  • Member states should consider establishing river basin organisations in basins where they do not exist. A diagnostic study/institutional audit is recommended for all existing river basin organisations to identify problems and constraints

No gender issues mentioned.

Financing Water Infrastructure:

Water is a social good, which implies that basic needs for life should be provided at an affordable cost. At the same time it is an economic good which should be properly valued and efficiently and optimally utilized. Water service providers should aim for financial sustainability, charging the full cost to those who can afford to pay, with transparent subsidy arrangements from public funds and cross-subsidies where the poor cannot afford the full cost.

African leaders should place water infrastructure financing higher on their agenda. One important instrument for doing this is the inclusion of water resource development in country poverty reduction strategy papers.

There is need to establish an African Financial Water Facility to provide investment for water resources management and water service provision in Africa within the framework of NEPAD. The African Development Bank should provide technical support in establishing the facility and be responsible for its management.

No gender issues mentioned

In plenary during the presentation of the working groups participants noted that gender mainstreaming should be a cross cutting issue which should be included in all the 6 themes.
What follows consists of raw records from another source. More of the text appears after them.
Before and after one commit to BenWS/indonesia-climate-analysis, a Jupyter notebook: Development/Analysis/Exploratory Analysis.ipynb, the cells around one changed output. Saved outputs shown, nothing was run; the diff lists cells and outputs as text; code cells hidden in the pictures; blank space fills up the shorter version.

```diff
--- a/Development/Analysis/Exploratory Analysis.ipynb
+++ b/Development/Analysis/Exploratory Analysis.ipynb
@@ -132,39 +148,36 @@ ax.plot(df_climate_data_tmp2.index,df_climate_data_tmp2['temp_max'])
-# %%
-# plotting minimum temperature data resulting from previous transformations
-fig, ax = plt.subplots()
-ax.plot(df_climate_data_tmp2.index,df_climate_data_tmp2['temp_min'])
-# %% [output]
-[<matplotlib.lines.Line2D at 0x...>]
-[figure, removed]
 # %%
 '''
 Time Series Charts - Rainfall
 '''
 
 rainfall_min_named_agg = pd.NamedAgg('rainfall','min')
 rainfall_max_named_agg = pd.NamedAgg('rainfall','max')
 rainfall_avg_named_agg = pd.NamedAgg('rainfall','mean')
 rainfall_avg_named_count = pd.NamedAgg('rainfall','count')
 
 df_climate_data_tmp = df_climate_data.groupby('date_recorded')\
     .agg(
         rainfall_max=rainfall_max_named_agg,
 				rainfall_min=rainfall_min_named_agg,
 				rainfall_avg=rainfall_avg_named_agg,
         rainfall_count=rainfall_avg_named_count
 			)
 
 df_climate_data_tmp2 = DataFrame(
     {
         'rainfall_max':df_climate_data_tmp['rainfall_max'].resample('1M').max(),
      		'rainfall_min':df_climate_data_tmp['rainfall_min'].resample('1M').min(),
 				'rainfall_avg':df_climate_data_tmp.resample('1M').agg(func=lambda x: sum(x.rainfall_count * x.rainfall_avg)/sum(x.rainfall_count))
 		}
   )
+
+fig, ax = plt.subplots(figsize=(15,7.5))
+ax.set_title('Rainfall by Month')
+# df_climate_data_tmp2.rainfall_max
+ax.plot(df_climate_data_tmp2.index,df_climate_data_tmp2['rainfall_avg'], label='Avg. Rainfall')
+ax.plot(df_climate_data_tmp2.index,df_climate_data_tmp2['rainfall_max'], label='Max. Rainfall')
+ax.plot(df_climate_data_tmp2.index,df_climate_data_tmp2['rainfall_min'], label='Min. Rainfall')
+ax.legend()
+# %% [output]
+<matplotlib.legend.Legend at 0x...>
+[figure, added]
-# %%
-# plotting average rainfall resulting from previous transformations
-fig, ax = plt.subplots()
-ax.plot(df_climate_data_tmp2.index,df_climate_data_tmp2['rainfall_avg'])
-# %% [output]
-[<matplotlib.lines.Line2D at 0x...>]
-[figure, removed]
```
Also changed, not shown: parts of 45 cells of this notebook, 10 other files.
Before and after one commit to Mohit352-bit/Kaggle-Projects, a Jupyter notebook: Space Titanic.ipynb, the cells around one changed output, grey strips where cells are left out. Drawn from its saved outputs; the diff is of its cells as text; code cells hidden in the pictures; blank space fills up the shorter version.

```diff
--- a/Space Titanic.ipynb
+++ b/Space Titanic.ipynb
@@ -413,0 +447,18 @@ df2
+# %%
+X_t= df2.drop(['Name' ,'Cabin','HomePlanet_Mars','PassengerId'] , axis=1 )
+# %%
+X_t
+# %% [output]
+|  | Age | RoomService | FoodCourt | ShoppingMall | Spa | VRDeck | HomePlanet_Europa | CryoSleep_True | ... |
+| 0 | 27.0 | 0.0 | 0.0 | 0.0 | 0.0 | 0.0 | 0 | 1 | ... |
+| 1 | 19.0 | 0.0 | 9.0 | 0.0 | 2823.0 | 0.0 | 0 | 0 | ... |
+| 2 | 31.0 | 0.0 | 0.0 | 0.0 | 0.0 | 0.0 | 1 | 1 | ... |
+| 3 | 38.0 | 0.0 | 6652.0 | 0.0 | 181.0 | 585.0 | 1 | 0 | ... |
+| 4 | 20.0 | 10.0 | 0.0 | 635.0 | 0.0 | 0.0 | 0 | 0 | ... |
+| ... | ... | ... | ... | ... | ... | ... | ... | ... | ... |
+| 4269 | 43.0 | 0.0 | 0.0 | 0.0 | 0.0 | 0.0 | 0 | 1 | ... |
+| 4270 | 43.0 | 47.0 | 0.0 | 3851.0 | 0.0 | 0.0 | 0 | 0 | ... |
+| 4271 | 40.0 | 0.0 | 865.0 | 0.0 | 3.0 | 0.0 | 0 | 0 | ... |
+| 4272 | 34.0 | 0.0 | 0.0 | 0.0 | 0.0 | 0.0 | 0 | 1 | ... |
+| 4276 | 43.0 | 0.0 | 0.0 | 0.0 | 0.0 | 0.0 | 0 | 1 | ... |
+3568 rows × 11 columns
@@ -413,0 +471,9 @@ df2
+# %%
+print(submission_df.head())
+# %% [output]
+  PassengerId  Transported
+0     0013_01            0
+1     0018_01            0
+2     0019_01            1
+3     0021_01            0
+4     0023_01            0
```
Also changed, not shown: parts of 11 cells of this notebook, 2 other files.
Accra Statement On Sustainable Development:

On The Accra Statement on Sustainable Development it was pointed out that water can make an immense difference to Africa's development if it is managed well and used wisely. Given clear policies and strategies and real commitments to action, water can be used to eradicate poverty and achieve sustainable development.

This can be achieved through:

  • Improved access to potable water services and sanitation
  • Water use to address food security and income generation
  • Pro-poor water governance and water policies
  • Integrated water resource management in national and shared water basins
  • Water related disaster prevention, mitigation and management, and
  • Empowerment and capacity building focused on improving equity and gender sensitivity.

Future Direction:

The conference participants agreed that the African Water Vision for 2025 provides an overarching framework for guiding the development of water resources in Africa and the implementation of its targets should be pursued with urgency.

The participants were pleased with the role and achievements of the African Water Task Force (AWTF) and endorsed its continued existence to promote collaboration and partnership on the continent and help define an African agenda for water within the framework of NEPAD. Specifically the AWTF was mandated to continue coordinating the participation of Africa in the forthcoming World events including the WSSD in Johannesburg and the Third World Water Forum.

Training of trainers

Realisatie door Four Digits op basis van Plone.